TGA plans fast track approval for oncology biologics
The Therapeutic Goods Administration (TGA) is seeking feedback on a proposed priority pathway for assessment of certain novel and life-saving biologics that could see them approved within six months.
The proposed ‘Priority Review’ pathway will offer a faster formal assessment pathway for new or new use biologicals for people with a life-threatening disease or seriously debilitating condition. Under the proposals released for consultation a biologic would have to fulfil an unmet clinical need or offer a clinically significant improvement over already approved therapeutic goods to be eligible for fast track review.
According to the TGA, the priority pathway will only be open to biologics that have substantial evidence demonstrating that it “provides a major therapeutic advantage in patient outcomes when compared to existing treatments as defined by a magnitude well beyond the minimum threshold of clinical significance.”

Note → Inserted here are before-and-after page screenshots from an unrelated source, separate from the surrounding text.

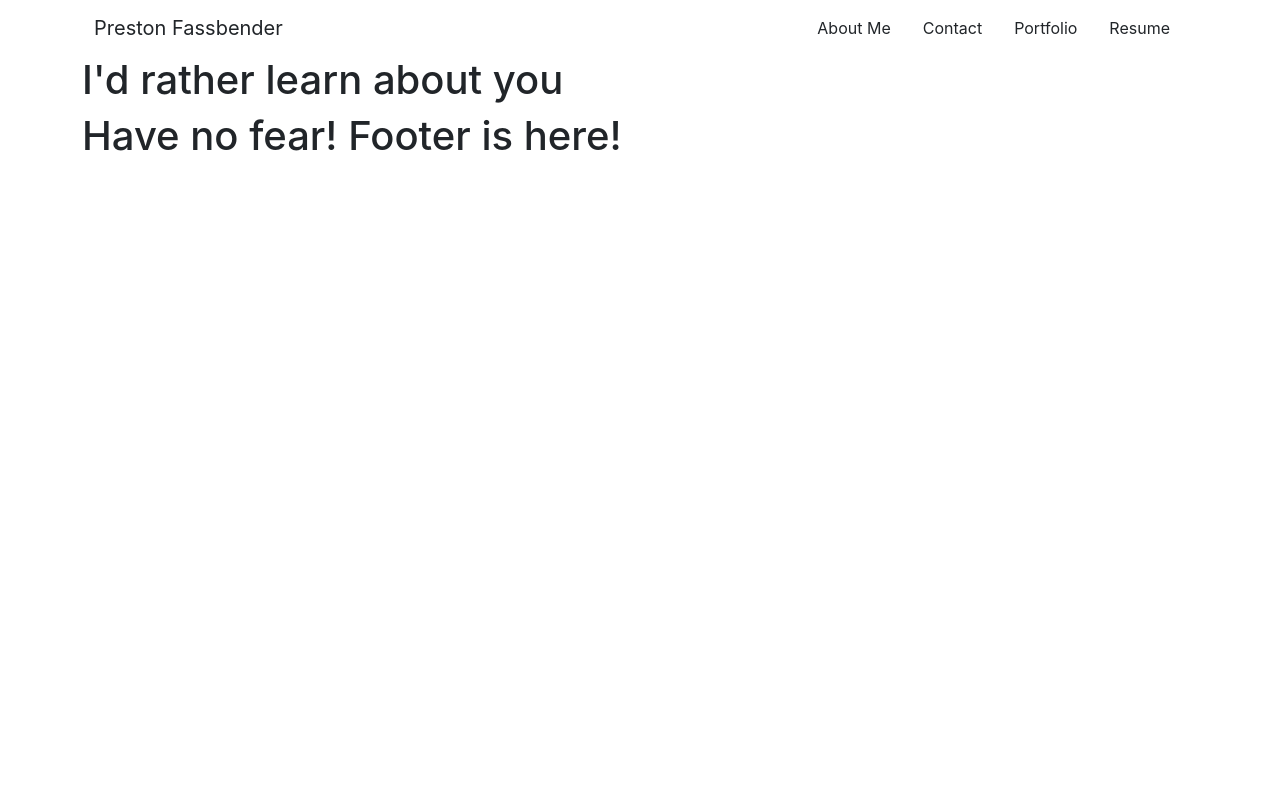
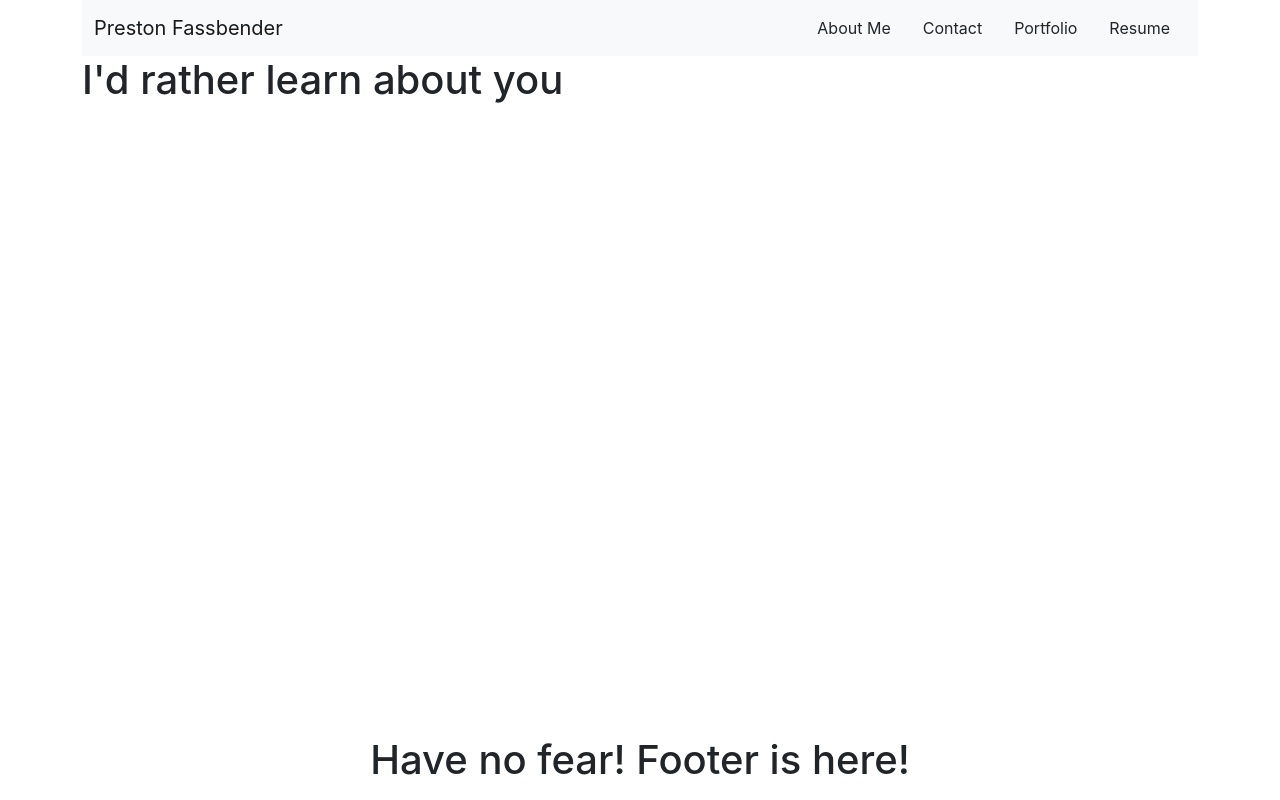
Before and after one commit to p-fassbender/react-portfolio, a React (Create React App) app: page / in a window 1280 px wide. Built offline with nearby package versions, Linux system fonts and the light colour scheme.

Commit message:
header/footer/nav styling and functionality

```diff
--- a/src/components/Footer/index.js
+++ b/src/components/Footer/index.js
@@ -2,7 +2,7 @@ import React from 'react';
 
 function Footer() {
     return (
-        <section>
+        <section className='navbar fixed-bottom justify-content-center'>
             <h1>Have no fear! Footer is here!</h1>
         </section>
     )
--- a/src/components/Header/index.js
+++ b/src/components/Header/index.js
@@ -3,12 +3,15 @@ import Navigation from "../Navigation"
 
 function Header(props) {
     return (
-        <nav className="navbar navbar-expand-lg">
+        <nav className="navbar navbar-expand-lg navbar-light bg-light">
             <div className='container-fluid'>
                 <span className='navbar-brand' href="#"
                     onClick={() => { props.setCurrentPage(props.pages[0]) }}>
                     Preston Fassbender
                 </span>
+                <button className="navbar-toggler" type="button" data-bs-toggle="collapse" data-bs-target="#navbarSupportedContent" aria-controls="navbarSupportedContent" aria-expanded="false" aria-label="Toggle navigation">
+                    <span className="navbar-toggler-icon"></span>
+                </button>
                 <Navigation {...props}></Navigation>
             </div>
         </nav>
--- a/src/components/Navigation/index.js
+++ b/src/components/Navigation/index.js
@@ -10,7 +10,7 @@ function Navigation(props) {
     useEffect(() => { document.title = currentPage.name }, [currentPage]);
 
     return (
-        <div className='d-flex'>
+        <div className='collapse navbar-collapse justify-content-end' id="navbarSupportedContent">
             <ul className='navbar-nav'>
                 {pages.map((page) => (
                     <li key={page.name} className='nav-item mx-3'>
```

This will require endpoints that directly demonstrate clinical benefit such as overall survival and progression-free survival for oncology-based biologicals, the TGA says.
The TGA says the pathway will build on the lessons learned from existing fast track review pathways offered by regulatory bodies such as the European Medicines Agency (150 days) and the FDA (six months).
“This will allow consumers with life-threatening diseases or seriously debilitating conditions to access these treatments in less time if the assessment results in a decision by the TGA to include the biological in the Australian Register of Therapeutic Goods (ARTG),” it says.
Covid curbs pharma sponsorship of doctor meetings
Pharmaceutical industry spending on hospitality for doctors attending medical education events fell by 40% during the pandemic, according to new figures released by industry lobby group Medicines Australia.
In its transparency report for the period 1 November 2020 to 30 April 2021 the total expenditure reported by companies on hospitality was $364,332, down from $594,474.
There were 721 medical education events sponsored during the six month period at a total costs of $5.96 million covered by the report, compared to spending of $5.63 million on 804 events in the same period a year previously.
The total hours of education supported by industry sponsorship declined from 6253 hours to 4934 hours.
The number of healthcare professional attendances at industry sponsored events fell from 165,455 to 148,810.
The pandemic forced most medical meetings to be transformed into virtual meetings and a recent pharmaceutical industry survey showed that most companies expected a significant level of virtual engagement with healthcare professional to be maintained in future.
Genomic oncology program gets $185 million funding
Funded by a mix of government and industry sources the Precision Oncology Screening Platform Enabling Clinical Trials (PrOSPeCT) project aims to open up new genomic-based treatment paths for Australians with rare and difficult to treat cancers, its backers say.
According to researchers at the Garvan Institute, the public-private project will provide genomic screening through national adult and paediatric oncology networks, collect comprehensive clinical, pathologic, treatment and outcomes data on all patients, and function as a coordinating and enabling platform to increase collaboration between businesses that operate in the clinical trials and research ecosystem.
“Through PrOSPeCT, we will fast-track the development, manufacturing and use of precision, personalised cancer treatments, changing lives, creating jobs and building Australia’s sovereign capability in drug development,” said Professor David Thomas, head of Genomic Cancer Medicine at the Garvan Institute and CEO of the Australian Genomic Cancer Medicine Centre (Omico), the not-for-profit company leading the project.
The $62 million funding from the government is being supplemented with funding from partners including Roche Australia, Children’s Cancer Institute Australia (CCI) and The Minderoo Foundation.